    David W. Baker, MD, MPH, FACP, executive vice president for the Division of Healthcare Quality Evaluation at The Joint Commission, is the inaugural editor-in-chief of The Joint Commission Journal on Quality and Patient Safety.

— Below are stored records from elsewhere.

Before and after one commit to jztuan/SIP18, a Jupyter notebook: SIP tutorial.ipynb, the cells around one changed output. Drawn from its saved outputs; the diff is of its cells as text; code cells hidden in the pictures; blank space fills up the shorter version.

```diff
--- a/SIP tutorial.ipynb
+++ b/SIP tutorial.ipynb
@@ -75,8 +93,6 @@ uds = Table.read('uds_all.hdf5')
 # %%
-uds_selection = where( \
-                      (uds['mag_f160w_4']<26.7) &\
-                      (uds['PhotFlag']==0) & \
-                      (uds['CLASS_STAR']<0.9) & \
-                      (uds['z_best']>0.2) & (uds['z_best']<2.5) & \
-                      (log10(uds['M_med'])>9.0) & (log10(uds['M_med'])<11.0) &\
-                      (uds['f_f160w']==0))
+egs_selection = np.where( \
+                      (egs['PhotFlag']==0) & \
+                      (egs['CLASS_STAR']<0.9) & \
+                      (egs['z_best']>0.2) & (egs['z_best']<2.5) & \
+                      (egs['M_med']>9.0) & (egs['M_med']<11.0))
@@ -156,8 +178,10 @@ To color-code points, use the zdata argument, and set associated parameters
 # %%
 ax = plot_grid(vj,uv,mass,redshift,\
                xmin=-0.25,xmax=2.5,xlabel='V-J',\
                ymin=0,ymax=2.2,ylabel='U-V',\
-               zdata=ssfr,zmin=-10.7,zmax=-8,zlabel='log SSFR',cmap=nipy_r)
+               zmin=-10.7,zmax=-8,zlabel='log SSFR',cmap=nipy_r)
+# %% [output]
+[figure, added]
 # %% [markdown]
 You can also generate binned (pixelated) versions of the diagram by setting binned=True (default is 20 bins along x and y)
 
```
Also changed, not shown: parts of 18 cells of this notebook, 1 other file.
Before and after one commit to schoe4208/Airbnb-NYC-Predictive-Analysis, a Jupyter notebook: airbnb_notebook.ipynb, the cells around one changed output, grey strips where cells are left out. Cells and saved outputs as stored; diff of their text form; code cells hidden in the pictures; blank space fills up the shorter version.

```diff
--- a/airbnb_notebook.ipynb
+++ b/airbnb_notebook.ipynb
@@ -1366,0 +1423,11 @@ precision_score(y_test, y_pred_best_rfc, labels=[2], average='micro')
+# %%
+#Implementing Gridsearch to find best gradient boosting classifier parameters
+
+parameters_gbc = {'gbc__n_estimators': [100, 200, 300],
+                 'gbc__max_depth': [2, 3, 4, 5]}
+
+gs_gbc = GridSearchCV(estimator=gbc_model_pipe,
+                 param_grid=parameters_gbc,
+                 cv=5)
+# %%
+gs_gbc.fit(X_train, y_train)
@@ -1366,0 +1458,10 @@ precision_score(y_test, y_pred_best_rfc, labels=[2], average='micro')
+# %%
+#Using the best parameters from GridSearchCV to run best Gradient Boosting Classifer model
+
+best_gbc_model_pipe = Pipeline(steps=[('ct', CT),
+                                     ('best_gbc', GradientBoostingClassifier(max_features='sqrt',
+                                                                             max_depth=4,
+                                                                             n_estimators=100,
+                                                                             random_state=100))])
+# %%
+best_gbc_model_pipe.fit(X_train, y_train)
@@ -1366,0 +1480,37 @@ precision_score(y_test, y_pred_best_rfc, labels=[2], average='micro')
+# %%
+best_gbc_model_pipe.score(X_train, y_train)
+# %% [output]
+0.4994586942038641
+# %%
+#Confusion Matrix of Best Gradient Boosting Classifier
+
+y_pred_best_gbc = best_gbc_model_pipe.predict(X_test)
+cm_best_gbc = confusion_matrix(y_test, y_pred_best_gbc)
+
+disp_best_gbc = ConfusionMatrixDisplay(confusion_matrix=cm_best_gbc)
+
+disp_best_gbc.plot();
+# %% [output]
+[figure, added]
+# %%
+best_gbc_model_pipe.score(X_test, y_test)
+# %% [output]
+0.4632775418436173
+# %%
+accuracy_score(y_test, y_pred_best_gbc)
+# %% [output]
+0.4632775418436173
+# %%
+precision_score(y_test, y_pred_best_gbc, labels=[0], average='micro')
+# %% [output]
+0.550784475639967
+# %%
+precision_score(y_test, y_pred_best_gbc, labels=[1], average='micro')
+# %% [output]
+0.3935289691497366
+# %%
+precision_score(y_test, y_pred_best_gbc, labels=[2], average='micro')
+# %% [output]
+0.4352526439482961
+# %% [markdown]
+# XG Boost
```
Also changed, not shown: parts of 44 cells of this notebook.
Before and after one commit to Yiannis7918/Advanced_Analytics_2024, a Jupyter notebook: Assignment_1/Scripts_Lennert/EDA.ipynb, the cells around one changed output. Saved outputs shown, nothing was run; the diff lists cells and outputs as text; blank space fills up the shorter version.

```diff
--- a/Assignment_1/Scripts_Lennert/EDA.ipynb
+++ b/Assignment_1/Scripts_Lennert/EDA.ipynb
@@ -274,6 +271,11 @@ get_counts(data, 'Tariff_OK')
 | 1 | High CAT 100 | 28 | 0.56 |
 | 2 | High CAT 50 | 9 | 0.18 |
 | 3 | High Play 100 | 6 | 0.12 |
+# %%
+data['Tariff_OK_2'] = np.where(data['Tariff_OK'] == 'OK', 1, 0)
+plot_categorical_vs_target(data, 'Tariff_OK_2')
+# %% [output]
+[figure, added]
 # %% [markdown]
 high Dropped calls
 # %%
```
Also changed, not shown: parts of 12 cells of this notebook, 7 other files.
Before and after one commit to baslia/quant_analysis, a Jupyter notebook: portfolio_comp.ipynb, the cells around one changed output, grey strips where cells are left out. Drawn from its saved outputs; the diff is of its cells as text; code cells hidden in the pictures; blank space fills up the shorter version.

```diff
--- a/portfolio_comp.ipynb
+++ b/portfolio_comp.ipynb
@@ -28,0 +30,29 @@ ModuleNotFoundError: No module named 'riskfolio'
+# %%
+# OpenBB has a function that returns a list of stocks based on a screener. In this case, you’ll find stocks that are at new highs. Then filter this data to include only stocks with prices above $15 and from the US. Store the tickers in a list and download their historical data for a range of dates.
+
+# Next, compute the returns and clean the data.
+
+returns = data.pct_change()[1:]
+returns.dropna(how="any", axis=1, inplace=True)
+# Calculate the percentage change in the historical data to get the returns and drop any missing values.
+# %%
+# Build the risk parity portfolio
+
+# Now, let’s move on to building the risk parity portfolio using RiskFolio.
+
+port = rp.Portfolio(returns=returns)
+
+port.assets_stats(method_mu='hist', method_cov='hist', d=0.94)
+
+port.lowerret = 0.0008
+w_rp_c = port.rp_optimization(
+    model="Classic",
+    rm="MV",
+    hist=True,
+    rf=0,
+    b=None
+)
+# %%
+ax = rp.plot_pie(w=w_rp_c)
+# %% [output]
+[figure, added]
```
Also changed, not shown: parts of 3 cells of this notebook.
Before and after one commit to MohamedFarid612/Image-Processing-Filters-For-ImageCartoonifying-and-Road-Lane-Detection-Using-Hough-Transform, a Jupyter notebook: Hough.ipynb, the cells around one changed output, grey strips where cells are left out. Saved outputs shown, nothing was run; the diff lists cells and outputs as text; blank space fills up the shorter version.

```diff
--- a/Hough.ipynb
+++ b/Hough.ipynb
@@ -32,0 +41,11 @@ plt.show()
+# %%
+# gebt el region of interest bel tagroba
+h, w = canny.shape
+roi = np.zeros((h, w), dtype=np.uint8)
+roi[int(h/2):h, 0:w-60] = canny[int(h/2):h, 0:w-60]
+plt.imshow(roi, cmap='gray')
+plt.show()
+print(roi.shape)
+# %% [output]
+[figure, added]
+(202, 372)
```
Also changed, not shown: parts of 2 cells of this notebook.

    Also known as Joint Commission Journal on Quality Improvement and Joint Commission Journal on Quality and Safety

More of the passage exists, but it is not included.